Modification records:
=======

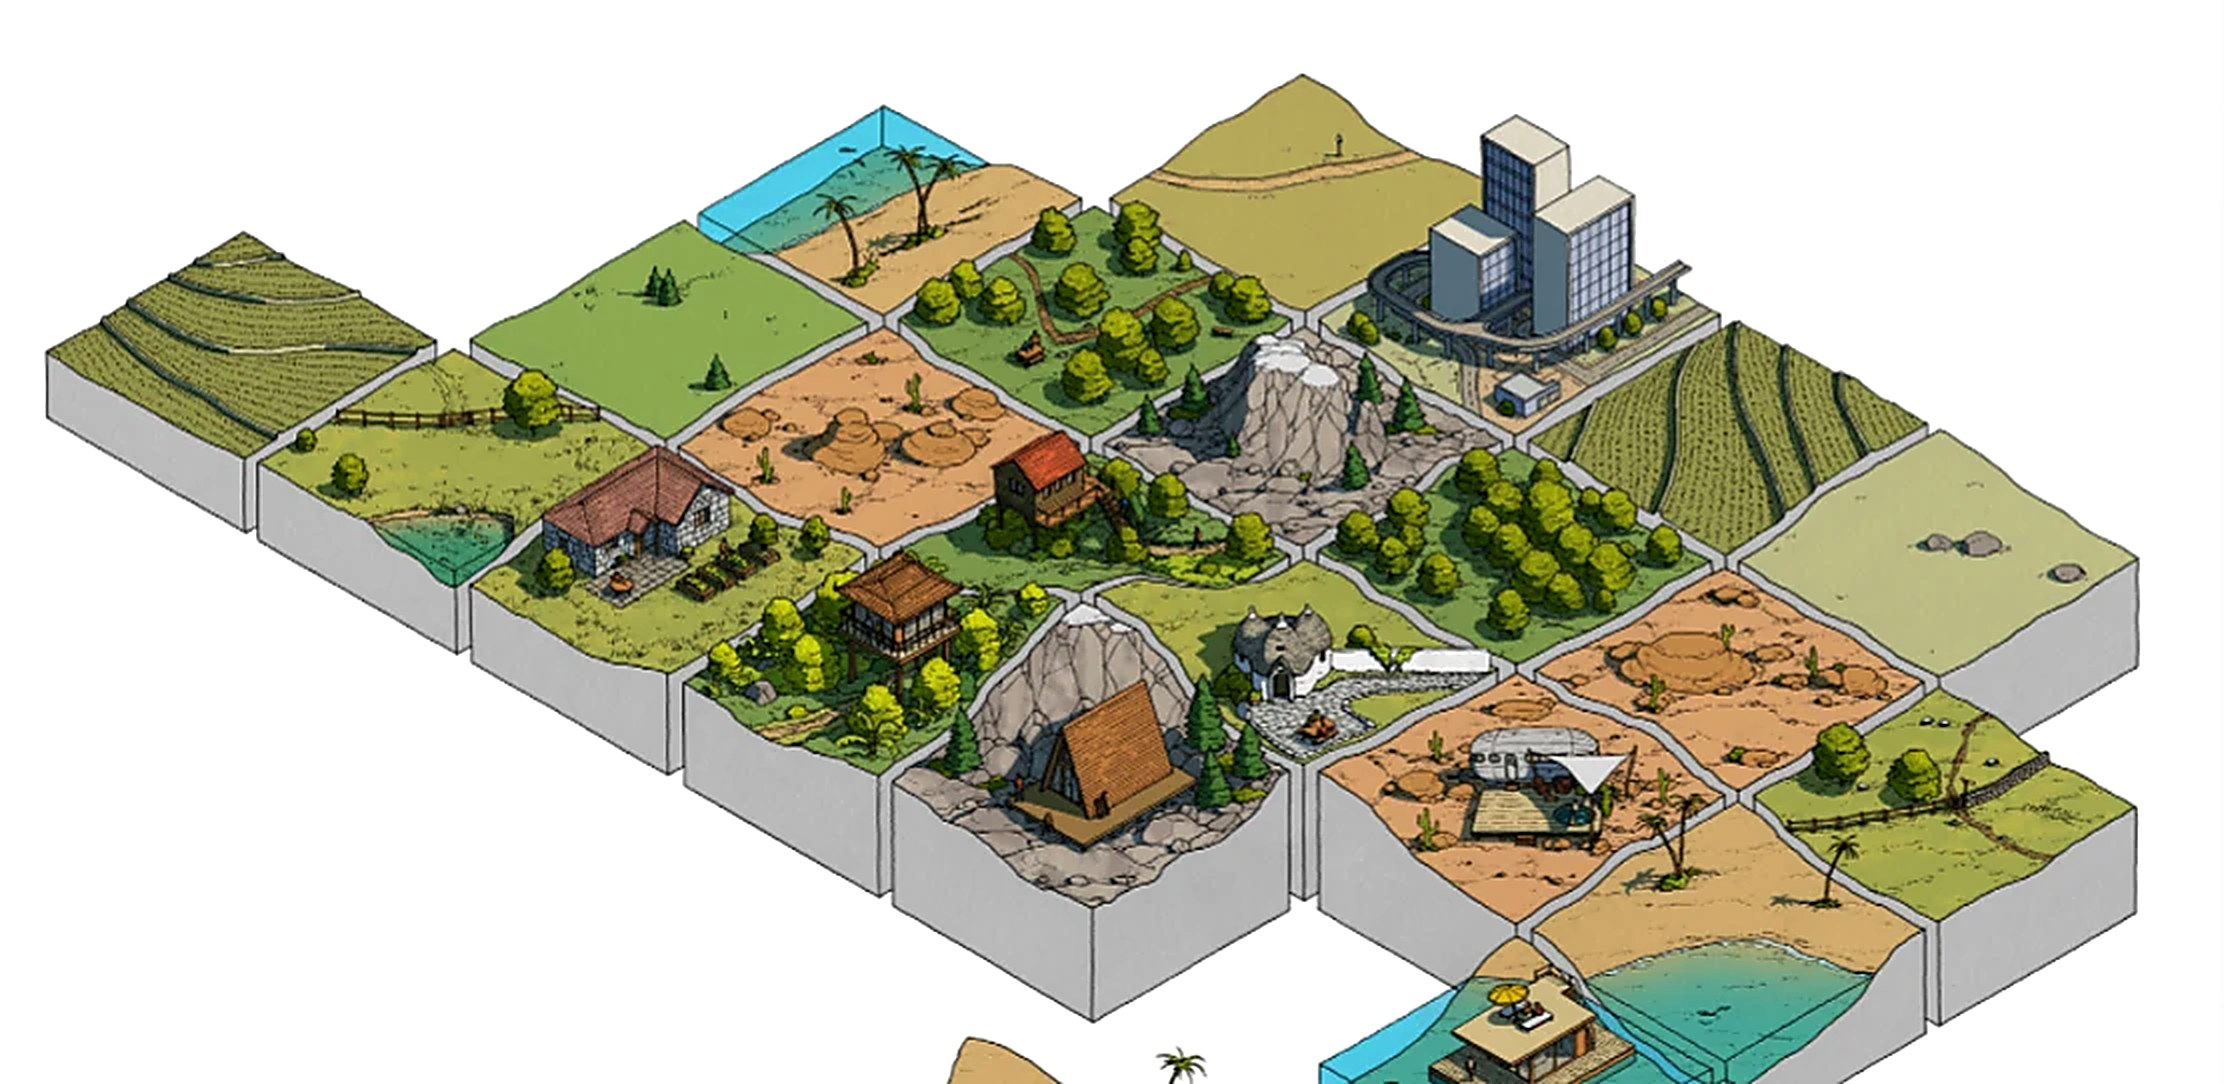
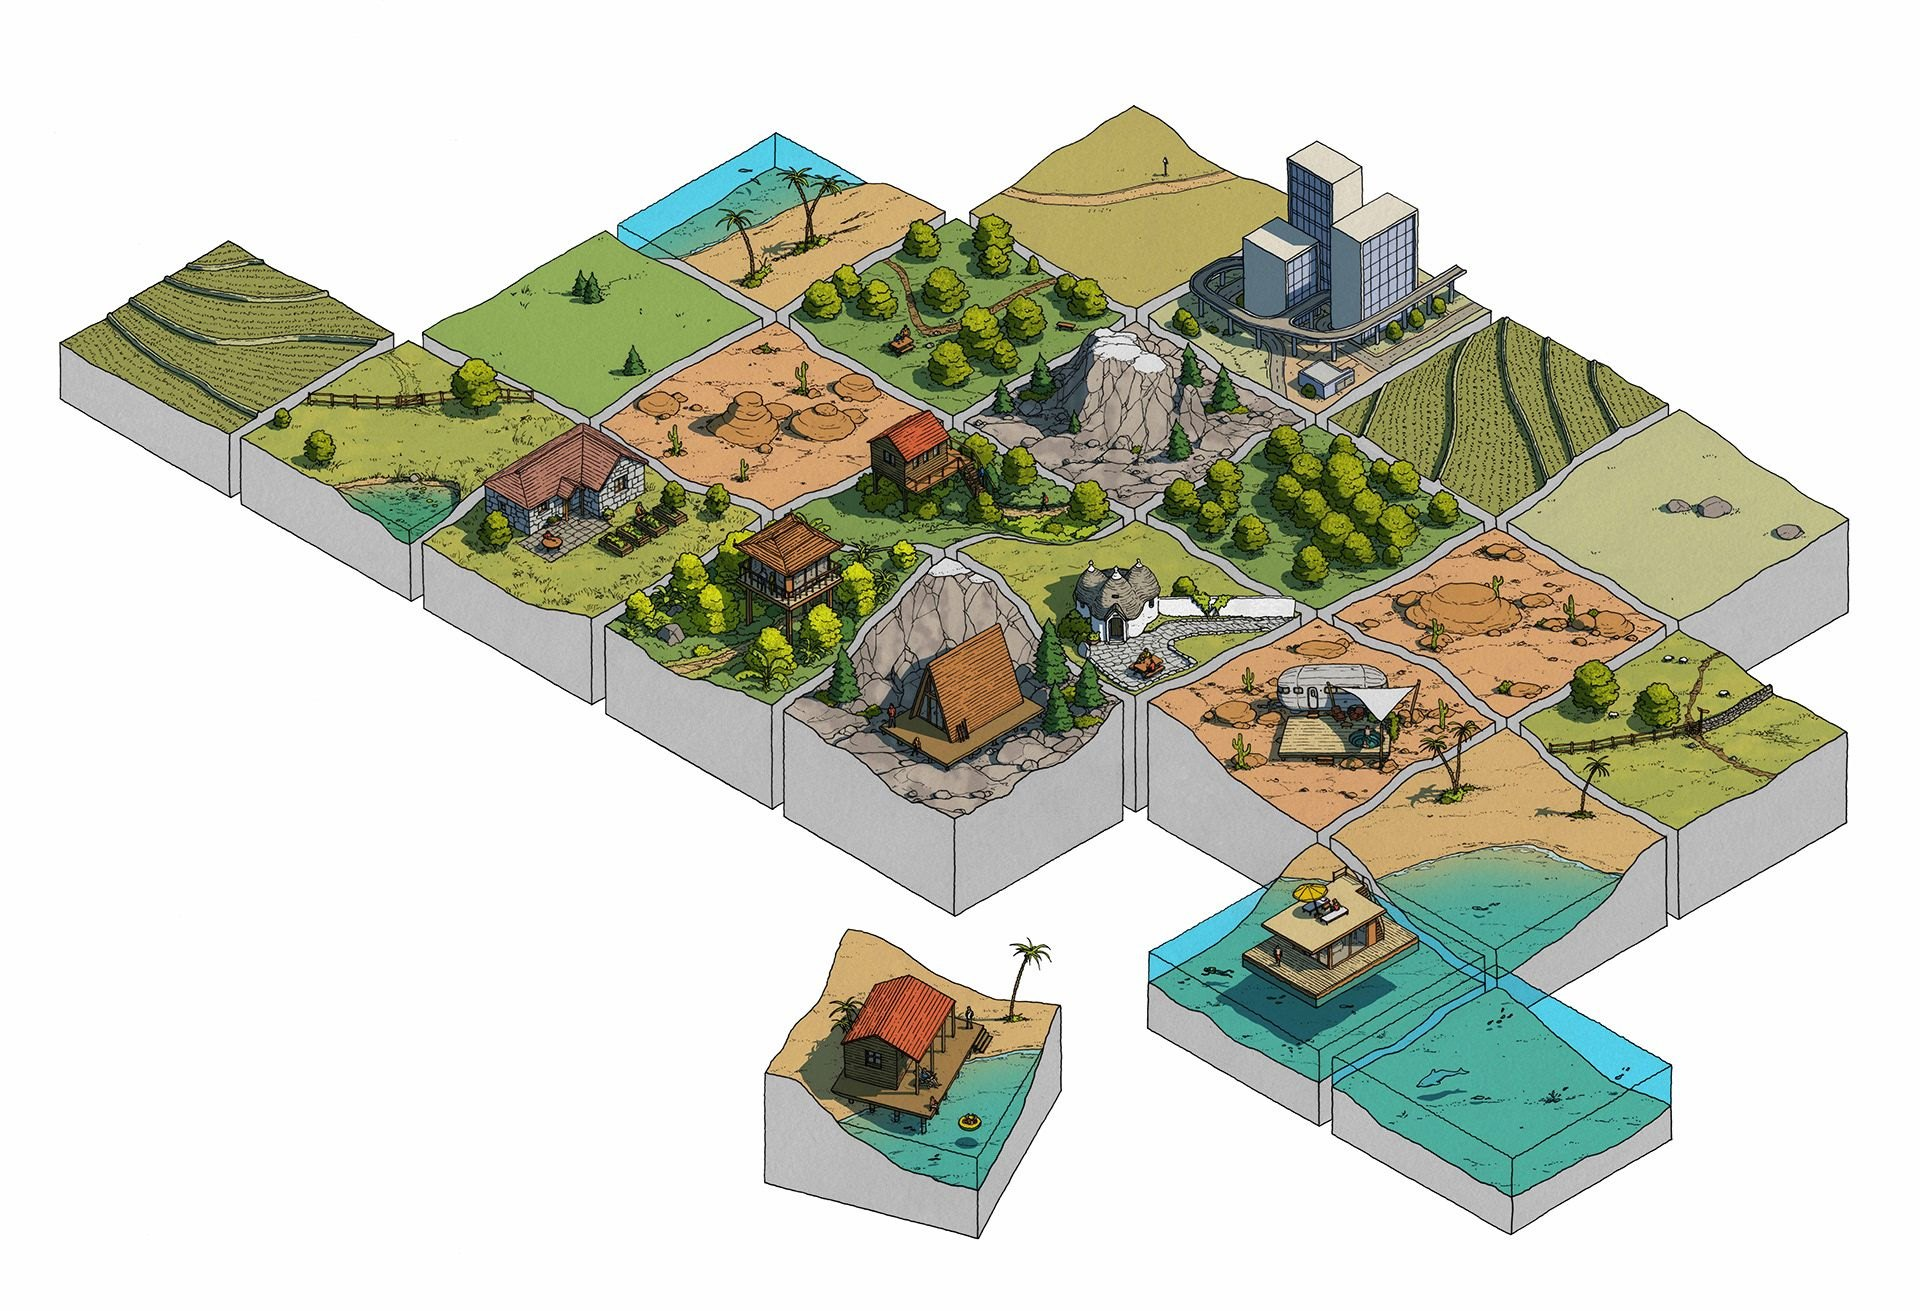
Add HD style references and Moebius colour reference

diff --git a/index.html b/index.html
@@ -125,11 +125,23 @@
       <p>I owned the art direction, 3D models, music and the main flat-colour shader, and worked with Joly Lin on the outline pass that completes the Moebius look. Without these passes the rooms read as clean 3D. With them they read as a drawing you can walk into.</p>
     </div>
     <div class="refs">
-      <button class="zoomable" type="button" data-full="portfolio/img/concept/ref-diorama.jpg"><img src="portfolio/img/concept/ref-diorama.jpg" alt="Style reference: an isometric cut-away diorama of a seaside terrace, drawn with ink outlines and flat colour." loading="lazy"></button>
-      <button class="zoomable" type="button" data-full="portfolio/img/concept/ref-tiles.jpg"><img src="portfolio/img/concept/ref-tiles.jpg" alt="Style reference: isometric landscape tiles with cut soil edges, ink outlines and flat colour." loading="lazy"></button>
-      <div class="refs-arrow" aria-hidden="true">→</div>
-      <div class="refs-out"><img src="portfolio/img/06-life-room.jpg" alt="Room Life in game, matching the references' cut-away and ink style" loading="lazy"></div>
-      <p class="refs-cap"><b>Target look.</b> Cut-away isometric blocks, ink outlines, flat colour with light shading. The references set the bar; the shaders below are how the Unity scene gets there.</p>
+      <figure class="ref">
+        <button class="zoomable" type="button" data-full="portfolio/img/concept/ref-moebius-edena.jpg"><img src="portfolio/img/concept/ref-moebius-edena.jpg" alt="Moebius illustration from The Art of Edena: an orange adobe house seen from above, a figure and a pack animal beside it, drawn with clean ink lines and flat colour." loading="lazy"></button>
+        <figcaption><b>Colour rule</b>Objects are simple: one flat colour, or an unusual gradient. This became the shader's flat base colour plus height gradient.<small>Moebius, <i>The Art of Edena</i>, Dark Horse Books</small></figcaption>
+      </figure>
+      <figure class="ref">
+        <button class="zoomable" type="button" data-full="portfolio/img/concept/ref-diorama.jpg"><img src="portfolio/img/concept/ref-diorama.jpg" alt="Style reference: an isometric cut-away diorama of a seaside terrace, drawn with ink outlines and flat colour." loading="lazy"></button>
+        <figcaption><b>Cut-away block</b>One space sliced out of the world, grey section walls, tiny people for scale.</figcaption>
+      </figure>
+      <figure class="ref">
+        <button class="zoomable" type="button" data-full="portfolio/img/concept/ref-tiles.jpg"><img src="portfolio/img/concept/ref-tiles.jpg" alt="Style reference: isometric landscape tiles with cut soil edges, ink outlines and flat colour." loading="lazy"></button>
+        <figcaption><b>Modular cubes</b>Separate tiles that read as one map. The model for rooms that move and lock together.</figcaption>
+      </figure>
+      <div class="refs-arrow" aria-hidden="true">↓</div>
+      <div class="refs-result">
+        <div class="refs-out"><img src="portfolio/img/06-life-room.jpg" alt="Room Life in game, matching the references' cut-away and ink style" loading="lazy"></div>
+        <p class="refs-cap"><b>In game.</b> Room Life as a cut-away cube with ink outlines and flat colour. The references set the bar; the shaders below are how the Unity scene gets there.</p>
+      </div>
     </div>
     <div class="passes">
       <div class="pass">

diff --git a/portfolio/site.css b/portfolio/site.css
@@ -213,14 +213,23 @@ body::before{content:"";position:fixed;inset:0 0 auto;height:env(safe-area-inset
 @media (max-width:900px){.p2b-row{grid-template-columns:minmax(0,1fr)}}
 
 /* style references in the look section */
-.refs{display:grid;grid-template-columns:minmax(0,.8fr) minmax(0,1.4fr) 40px minmax(0,1.3fr);gap:14px;align-items:center;margin-bottom:56px}
+.refs{display:grid;grid-template-columns:minmax(0,1.3fr) minmax(0,.75fr) minmax(0,1.1fr);gap:18px;align-items:start;margin-bottom:56px}
+.ref{margin:0;display:grid;gap:10px;min-width:0}
 .refs .zoomable{border-color:#000}
-.refs-arrow{font-family:var(--f-letter);font-size:40px;color:var(--hint);text-align:center}
+.ref .zoomable{height:clamp(220px,24vw,290px);overflow:hidden;background:#fff}
+.ref .zoomable img{width:100%;height:100%;object-fit:cover}
+.ref:nth-child(2) .zoomable img{object-position:50% 45%}
+.ref:nth-child(3) .zoomable img{object-fit:contain;padding:6px}
+.ref figcaption{font-size:14px;line-height:1.5;color:#b7c3bf}
+.ref figcaption b{display:block;font-family:var(--f-display);font-size:17px;color:var(--wall);margin-bottom:2px}
+.ref figcaption small{display:block;margin-top:6px;font-family:var(--f-mono);font-size:11px;color:#7f9692}
+.refs-arrow{grid-column:1/-1;font-family:var(--f-letter);font-size:40px;line-height:1;color:var(--hint);text-align:center}
+.refs-result{grid-column:1/-1;display:grid;grid-template-columns:minmax(0,1.3fr) minmax(0,1fr);gap:28px;align-items:center}
 .refs-out{border:2px solid #000}
-.refs-out img{width:100%;aspect-ratio:16/10;object-fit:cover}
-.refs-cap{grid-column:1/-1;font-size:15px;color:#b7c3bf;max-width:70ch}
+.refs-out img{width:100%;aspect-ratio:16/9;object-fit:cover}
+.refs-cap{font-size:15px;color:#b7c3bf;max-width:46ch}
 .refs-cap b{color:var(--wall)}
-@media (max-width:900px){.refs{grid-template-columns:minmax(0,1fr) minmax(0,1fr)}.refs-arrow{display:none}.refs-out{grid-column:1/-1}}
+@media (max-width:900px){.refs{grid-template-columns:minmax(0,1fr)}.ref .zoomable{height:auto;aspect-ratio:4/3}.refs-result{grid-template-columns:minmax(0,1fr)}}
 
 /* playtest */
 .test{margin-top:72px;display:grid;grid-template-columns:minmax(0,1fr) minmax(0,1.15fr);gap:48px}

=======

What this task involves:
Begin at the first line of the data above and repeat each line exactly, stopping after the line containing "-125,11 +125,23 @@". Omit the pictures.

Exercise answer:
Add HD style references and Moebius colour reference

diff --git a/index.html b/index.html
@@ -125,11 +125,23 @@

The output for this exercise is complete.